Task instructions »
I'd like the entries that follow repeated exactly, with the pictures left out.

____

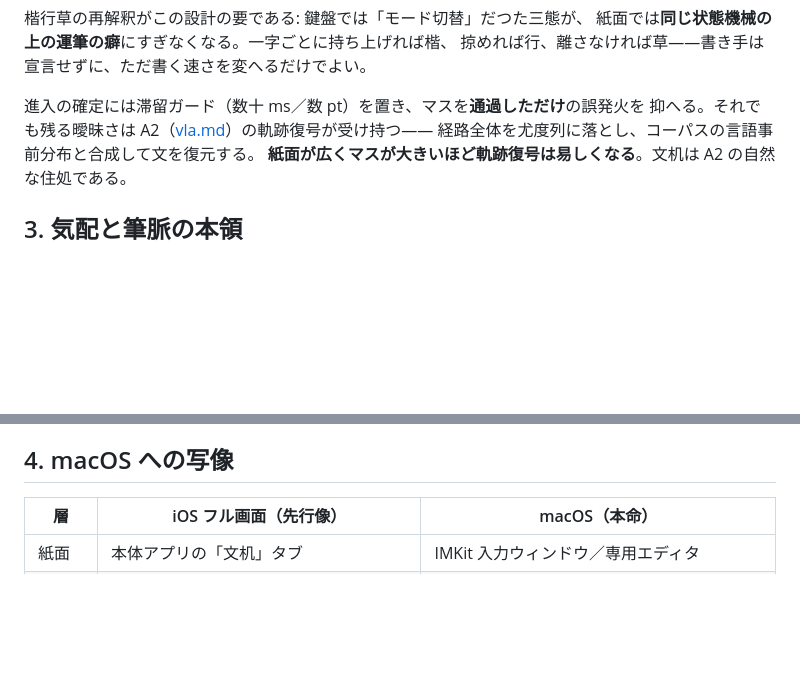
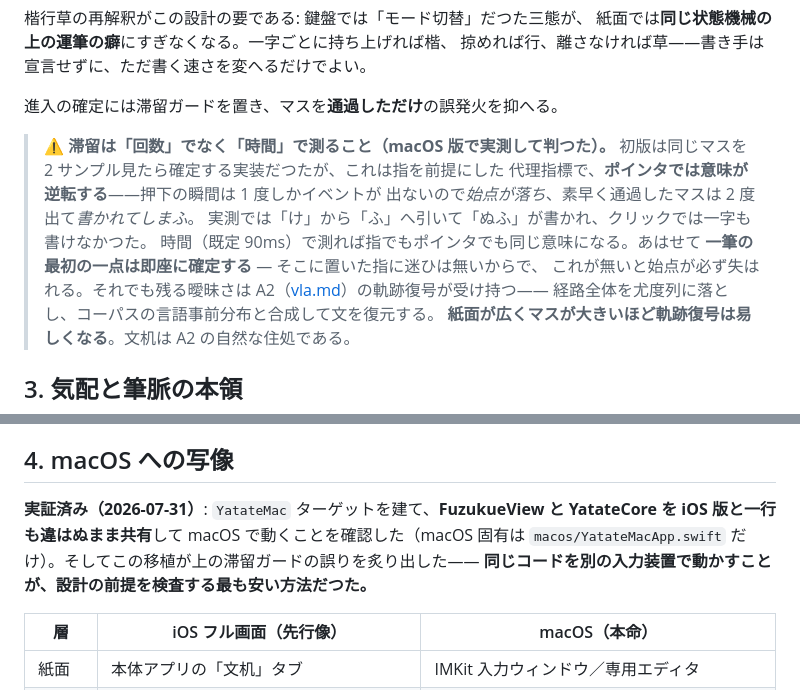
Before and after one commit to s8tv9mvcz9-code/yatate, a Markdown page: docs/ime/fuzukue.md, 2 parts joined by grey strips. Drawn GitHub-style; blank space fills up the shorter version.

Commit message:
docs(fuzukue): 滞留は時間で測る — macOS 移植で判つた前提の誤りを記録
Co-Authored-By: Claude Fable 5 <noreply@anthropic.com>

```diff
--- a/docs/ime/fuzukue.md
+++ b/docs/ime/fuzukue.md
@@ -45,8 +45,16 @@
 紙面では**同じ状態機械の上の運筆の癖**にすぎなくなる。一字ごとに持ち上げれば楷、
 掠めれば行、離さなければ草——書き手は宣言せずに、ただ書く速さを変へるだけでよい。
 
-進入の確定には滞留ガード（数十 ms／数 pt）を置き、マスを**通過しただけ**の誤発火を
-抑へる。それでも残る曖昧さは A2（[vla.md](./vla.md)）の軌跡復号が受け持つ——
+進入の確定には滞留ガードを置き、マスを**通過しただけ**の誤発火を抑へる。
+
+> **⚠ 滞留は「回数」でなく「時間」で測ること（macOS 版で実測して判つた）。**
+> 初版は同じマスを 2 サンプル見たら確定する実装だつたが、これは指を前提にした
+> 代理指標で、**ポインタでは意味が逆転する**——押下の瞬間は 1 度しかイベントが
+> 出ないので*始点が落ち*、素早く通過したマスは 2 度出て*書かれてしまふ*。
+> 実測では「け」から「ふ」へ引いて「ぬふ」が書かれ、クリックでは一字も書けなかつた。
+> 時間（既定 90ms）で測れば指でもポインタでも同じ意味になる。あはせて
+> **一筆の最初の一点は即座に確定する** — そこに置いた指に迷ひは無いからで、
+> これが無いと始点が必ず失はれる。それでも残る曖昧さは A2（[vla.md](./vla.md)）の軌跡復号が受け持つ——
 経路全体を尤度列に落とし、コーパスの言語事前分布と合成して文を復元する。
 **紙面が広くマスが大きいほど軌跡復号は易しくなる**。文机は A2 の自然な住処である。
 
@@ -63,6 +71,11 @@
 筋肉記憶が育つ余地を確率表示と両立させるのが、書の道具としての矜持である。
 
 ## 4. macOS への写像
+
+**実証済み（2026-07-31）**: `YatateMac` ターゲットを建て、**FuzukueView と YatateCore を
+iOS 版と一行も違はぬまま共有**して macOS で動くことを確認した（macOS 固有は
+`macos/YatateMacApp.swift` だけ）。そしてこの移植が上の滞留ガードの誤りを炙り出した——
+**同じコードを別の入力装置で動かすことが、設計の前提を検査する最も安い方法だつた。**
 
 | 層 | iOS フル画面（先行像） | macOS（本命） |
 |---|---|---|
```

____

Answer below »
Before and after one commit to s8tv9mvcz9-code/yatate, a Markdown page: docs/ime/fuzukue.md, 2 parts joined by grey strips. Drawn GitHub-style; blank space fills up the shorter version.

Commit message:
docs(fuzukue): 滞留は時間で測る — macOS 移植で判つた前提の誤りを記録
Co-Authored-By: Claude Fable 5 <noreply@anthropic.com>

```diff
--- a/docs/ime/fuzukue.md
+++ b/docs/ime/fuzukue.md
@@ -45,8 +45,16 @@
 紙面では**同じ状態機械の上の運筆の癖**にすぎなくなる。一字ごとに持ち上げれば楷、
 掠めれば行、離さなければ草——書き手は宣言せずに、ただ書く速さを変へるだけでよい。
 
-進入の確定には滞留ガード（数十 ms／数 pt）を置き、マスを**通過しただけ**の誤発火を
-抑へる。それでも残る曖昧さは A2（[vla.md](./vla.md)）の軌跡復号が受け持つ——
+進入の確定には滞留ガードを置き、マスを**通過しただけ**の誤発火を抑へる。
+
+> **⚠ 滞留は「回数」でなく「時間」で測ること（macOS 版で実測して判つた）。**
+> 初版は同じマスを 2 サンプル見たら確定する実装だつたが、これは指を前提にした
+> 代理指標で、**ポインタでは意味が逆転する**——押下の瞬間は 1 度しかイベントが
+> 出ないので*始点が落ち*、素早く通過したマスは 2 度出て*書かれてしまふ*。
+> 実測では「け」から「ふ」へ引いて「ぬふ」が書かれ、クリックでは一字も書けなかつた。
+> 時間（既定 90ms）で測れば指でもポインタでも同じ意味になる。あはせて
+> **一筆の最初の一点は即座に確定する** — そこに置いた指に迷ひは無いからで、
+> これが無いと始点が必ず失はれる。それでも残る曖昧さは A2（[vla.md](./vla.md)）の軌跡復号が受け持つ——
 経路全体を尤度列に落とし、コーパスの言語事前分布と合成して文を復元する。
 **紙面が広くマスが大きいほど軌跡復号は易しくなる**。文机は A2 の自然な住処である。
 
@@ -63,6 +71,11 @@
 筋肉記憶が育つ余地を確率表示と両立させるのが、書の道具としての矜持である。
 
 ## 4. macOS への写像
+
+**実証済み（2026-07-31）**: `YatateMac` ターゲットを建て、**FuzukueView と YatateCore を
+iOS 版と一行も違はぬまま共有**して macOS で動くことを確認した（macOS 固有は
+`macos/YatateMacApp.swift` だけ）。そしてこの移植が上の滞留ガードの誤りを炙り出した——
+**同じコードを別の入力装置で動かすことが、設計の前提を検査する最も安い方法だつた。**
 
 | 層 | iOS フル画面（先行像） | macOS（本命） |
 |---|---|---|
```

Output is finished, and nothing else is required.